*** Records for this task Section Begins ***

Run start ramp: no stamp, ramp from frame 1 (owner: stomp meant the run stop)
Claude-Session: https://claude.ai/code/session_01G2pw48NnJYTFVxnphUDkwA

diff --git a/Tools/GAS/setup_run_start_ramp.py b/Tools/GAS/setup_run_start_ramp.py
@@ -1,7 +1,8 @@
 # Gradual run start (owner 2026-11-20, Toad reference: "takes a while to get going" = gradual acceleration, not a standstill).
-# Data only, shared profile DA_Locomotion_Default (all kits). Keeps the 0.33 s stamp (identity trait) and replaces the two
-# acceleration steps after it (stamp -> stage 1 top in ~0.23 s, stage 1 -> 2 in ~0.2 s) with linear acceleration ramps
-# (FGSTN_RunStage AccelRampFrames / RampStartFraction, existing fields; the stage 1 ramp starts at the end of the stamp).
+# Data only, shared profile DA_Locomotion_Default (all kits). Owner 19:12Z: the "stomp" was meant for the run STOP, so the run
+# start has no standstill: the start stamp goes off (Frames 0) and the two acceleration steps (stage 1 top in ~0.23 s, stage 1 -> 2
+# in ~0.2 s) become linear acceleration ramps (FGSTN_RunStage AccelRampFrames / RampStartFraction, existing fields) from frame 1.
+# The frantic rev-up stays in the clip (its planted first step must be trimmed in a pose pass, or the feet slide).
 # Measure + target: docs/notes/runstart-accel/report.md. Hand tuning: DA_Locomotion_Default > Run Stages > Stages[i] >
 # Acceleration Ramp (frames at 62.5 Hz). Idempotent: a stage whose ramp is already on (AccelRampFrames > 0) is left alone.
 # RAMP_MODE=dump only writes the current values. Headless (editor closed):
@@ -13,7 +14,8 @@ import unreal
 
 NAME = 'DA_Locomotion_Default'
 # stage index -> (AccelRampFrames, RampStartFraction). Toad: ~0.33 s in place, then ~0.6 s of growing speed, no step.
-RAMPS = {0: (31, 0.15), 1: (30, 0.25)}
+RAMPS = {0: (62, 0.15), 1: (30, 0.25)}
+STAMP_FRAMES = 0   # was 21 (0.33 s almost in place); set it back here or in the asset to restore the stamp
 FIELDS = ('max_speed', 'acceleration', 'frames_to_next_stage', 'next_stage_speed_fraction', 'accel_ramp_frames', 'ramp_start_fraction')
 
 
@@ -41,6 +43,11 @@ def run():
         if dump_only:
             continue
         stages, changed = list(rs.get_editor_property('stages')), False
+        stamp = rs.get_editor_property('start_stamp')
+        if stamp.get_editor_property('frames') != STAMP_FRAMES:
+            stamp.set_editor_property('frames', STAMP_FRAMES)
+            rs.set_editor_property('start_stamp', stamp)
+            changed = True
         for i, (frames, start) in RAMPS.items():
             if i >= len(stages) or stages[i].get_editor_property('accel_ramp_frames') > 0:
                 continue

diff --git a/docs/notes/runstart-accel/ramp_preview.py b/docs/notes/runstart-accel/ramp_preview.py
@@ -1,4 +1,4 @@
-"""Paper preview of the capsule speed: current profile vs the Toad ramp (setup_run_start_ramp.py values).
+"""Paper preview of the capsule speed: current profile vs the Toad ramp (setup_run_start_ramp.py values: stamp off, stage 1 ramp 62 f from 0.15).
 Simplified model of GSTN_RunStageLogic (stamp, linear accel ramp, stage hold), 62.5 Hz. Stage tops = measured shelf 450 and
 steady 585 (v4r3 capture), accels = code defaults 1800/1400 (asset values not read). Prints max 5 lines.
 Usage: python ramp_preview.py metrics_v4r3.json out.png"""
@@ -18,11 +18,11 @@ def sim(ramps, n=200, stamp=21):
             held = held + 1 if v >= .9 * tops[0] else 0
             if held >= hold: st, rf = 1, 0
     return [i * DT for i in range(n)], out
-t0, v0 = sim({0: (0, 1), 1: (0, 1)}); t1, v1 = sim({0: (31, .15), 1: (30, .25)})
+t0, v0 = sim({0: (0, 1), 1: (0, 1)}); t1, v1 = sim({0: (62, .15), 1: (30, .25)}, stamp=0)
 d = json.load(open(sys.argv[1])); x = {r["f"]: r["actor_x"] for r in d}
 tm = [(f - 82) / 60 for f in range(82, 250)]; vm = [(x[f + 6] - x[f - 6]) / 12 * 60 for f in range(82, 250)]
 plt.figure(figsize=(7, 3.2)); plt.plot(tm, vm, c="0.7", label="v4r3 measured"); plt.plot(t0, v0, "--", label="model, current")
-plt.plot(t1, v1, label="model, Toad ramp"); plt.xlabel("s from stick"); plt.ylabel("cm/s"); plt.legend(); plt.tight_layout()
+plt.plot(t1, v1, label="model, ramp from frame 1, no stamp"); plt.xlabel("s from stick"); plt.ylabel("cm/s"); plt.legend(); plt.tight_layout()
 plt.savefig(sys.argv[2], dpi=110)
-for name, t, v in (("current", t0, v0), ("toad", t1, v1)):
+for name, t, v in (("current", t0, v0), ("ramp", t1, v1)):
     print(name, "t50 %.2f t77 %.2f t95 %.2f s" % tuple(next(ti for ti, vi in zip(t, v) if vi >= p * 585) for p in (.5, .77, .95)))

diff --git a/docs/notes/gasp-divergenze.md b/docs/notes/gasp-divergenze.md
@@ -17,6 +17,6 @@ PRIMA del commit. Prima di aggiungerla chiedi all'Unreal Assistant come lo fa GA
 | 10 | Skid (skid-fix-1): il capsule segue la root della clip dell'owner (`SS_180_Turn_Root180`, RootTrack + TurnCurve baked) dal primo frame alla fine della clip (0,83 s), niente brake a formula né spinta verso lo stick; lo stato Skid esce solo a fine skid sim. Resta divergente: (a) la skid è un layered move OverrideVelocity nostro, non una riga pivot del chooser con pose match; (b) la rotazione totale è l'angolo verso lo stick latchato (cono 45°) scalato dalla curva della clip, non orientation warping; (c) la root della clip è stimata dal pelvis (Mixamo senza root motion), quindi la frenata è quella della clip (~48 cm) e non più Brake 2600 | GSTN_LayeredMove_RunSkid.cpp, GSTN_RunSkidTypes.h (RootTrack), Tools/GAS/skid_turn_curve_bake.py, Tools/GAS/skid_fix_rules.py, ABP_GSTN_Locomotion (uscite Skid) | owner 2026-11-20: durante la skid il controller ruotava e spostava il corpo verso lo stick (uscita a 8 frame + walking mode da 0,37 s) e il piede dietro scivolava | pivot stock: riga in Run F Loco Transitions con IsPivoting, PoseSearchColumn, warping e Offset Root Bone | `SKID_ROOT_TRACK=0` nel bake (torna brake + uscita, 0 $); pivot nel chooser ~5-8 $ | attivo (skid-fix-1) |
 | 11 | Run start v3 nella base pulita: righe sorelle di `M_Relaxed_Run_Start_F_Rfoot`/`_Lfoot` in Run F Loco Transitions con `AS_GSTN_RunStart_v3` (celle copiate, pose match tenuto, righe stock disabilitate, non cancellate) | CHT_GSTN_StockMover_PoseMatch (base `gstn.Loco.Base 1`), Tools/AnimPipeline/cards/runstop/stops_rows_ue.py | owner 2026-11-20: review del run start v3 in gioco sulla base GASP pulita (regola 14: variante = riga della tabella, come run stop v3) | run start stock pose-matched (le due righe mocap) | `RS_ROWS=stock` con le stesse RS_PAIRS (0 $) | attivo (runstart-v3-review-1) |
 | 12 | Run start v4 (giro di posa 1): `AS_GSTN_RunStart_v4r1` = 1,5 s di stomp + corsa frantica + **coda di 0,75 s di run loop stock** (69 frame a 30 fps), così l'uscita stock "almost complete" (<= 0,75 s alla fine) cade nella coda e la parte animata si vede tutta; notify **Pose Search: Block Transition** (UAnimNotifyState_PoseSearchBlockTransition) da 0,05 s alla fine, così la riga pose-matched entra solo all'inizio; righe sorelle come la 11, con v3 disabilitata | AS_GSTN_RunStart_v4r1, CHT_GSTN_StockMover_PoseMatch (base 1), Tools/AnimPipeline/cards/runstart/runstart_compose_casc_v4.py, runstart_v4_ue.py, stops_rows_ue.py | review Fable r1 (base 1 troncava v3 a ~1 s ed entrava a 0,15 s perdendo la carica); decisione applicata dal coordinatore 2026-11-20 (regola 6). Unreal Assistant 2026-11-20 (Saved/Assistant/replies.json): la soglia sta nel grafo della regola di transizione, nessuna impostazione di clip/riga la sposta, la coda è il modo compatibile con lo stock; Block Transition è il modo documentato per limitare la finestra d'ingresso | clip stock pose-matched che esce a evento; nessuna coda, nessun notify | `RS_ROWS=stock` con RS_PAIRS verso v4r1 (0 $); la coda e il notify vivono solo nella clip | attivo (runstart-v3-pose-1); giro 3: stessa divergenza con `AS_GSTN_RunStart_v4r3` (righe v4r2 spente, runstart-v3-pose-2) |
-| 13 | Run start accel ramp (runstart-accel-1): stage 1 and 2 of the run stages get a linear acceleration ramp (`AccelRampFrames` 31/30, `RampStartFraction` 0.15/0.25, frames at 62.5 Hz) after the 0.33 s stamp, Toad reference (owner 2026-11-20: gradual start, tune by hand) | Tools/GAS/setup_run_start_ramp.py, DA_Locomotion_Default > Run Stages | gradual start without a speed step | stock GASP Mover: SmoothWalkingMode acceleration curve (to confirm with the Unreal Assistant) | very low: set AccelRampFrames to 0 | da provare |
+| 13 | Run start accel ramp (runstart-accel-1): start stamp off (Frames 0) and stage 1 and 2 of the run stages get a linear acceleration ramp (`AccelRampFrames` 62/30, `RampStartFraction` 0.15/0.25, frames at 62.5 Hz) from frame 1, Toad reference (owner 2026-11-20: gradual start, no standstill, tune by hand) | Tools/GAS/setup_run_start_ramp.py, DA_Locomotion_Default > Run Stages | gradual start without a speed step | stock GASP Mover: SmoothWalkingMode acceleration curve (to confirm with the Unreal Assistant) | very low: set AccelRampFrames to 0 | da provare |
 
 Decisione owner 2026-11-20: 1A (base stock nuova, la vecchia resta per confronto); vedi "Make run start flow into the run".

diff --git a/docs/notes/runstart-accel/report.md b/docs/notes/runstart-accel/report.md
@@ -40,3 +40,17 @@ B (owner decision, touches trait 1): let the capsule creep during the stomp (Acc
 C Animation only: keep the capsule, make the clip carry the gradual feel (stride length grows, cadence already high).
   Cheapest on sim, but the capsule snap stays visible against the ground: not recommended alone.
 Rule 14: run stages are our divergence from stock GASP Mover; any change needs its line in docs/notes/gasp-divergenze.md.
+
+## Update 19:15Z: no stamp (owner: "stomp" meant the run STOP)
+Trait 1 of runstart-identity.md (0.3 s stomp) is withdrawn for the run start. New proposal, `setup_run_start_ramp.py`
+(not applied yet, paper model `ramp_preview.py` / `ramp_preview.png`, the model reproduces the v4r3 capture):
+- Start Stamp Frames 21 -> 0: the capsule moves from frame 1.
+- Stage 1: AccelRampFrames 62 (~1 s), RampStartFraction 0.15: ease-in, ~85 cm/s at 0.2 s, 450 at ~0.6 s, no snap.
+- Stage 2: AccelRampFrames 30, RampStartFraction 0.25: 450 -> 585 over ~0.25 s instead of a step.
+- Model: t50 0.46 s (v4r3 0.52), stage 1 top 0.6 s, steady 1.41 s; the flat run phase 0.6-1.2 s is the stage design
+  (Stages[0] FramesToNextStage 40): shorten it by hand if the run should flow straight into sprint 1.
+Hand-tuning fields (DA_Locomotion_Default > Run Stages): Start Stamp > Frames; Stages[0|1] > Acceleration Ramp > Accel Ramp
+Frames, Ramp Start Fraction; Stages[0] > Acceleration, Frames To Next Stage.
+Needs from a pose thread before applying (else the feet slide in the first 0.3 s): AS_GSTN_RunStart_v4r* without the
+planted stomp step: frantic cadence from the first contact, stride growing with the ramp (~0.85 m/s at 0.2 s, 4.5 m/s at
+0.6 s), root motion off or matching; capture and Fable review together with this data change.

*** Records for this task Section Ends ***

_Problem description_
From the entries above, extract every line where the word "diff" appears.

_Task response_
diff --git a/Tools/GAS/setup_run_start_ramp.py b/Tools/GAS/setup_run_start_ramp.py
diff --git a/docs/notes/runstart-accel/ramp_preview.py b/docs/notes/runstart-accel/ramp_preview.py
diff --git a/docs/notes/gasp-divergenze.md b/docs/notes/gasp-divergenze.md
diff --git a/docs/notes/runstart-accel/report.md b/docs/notes/runstart-accel/report.md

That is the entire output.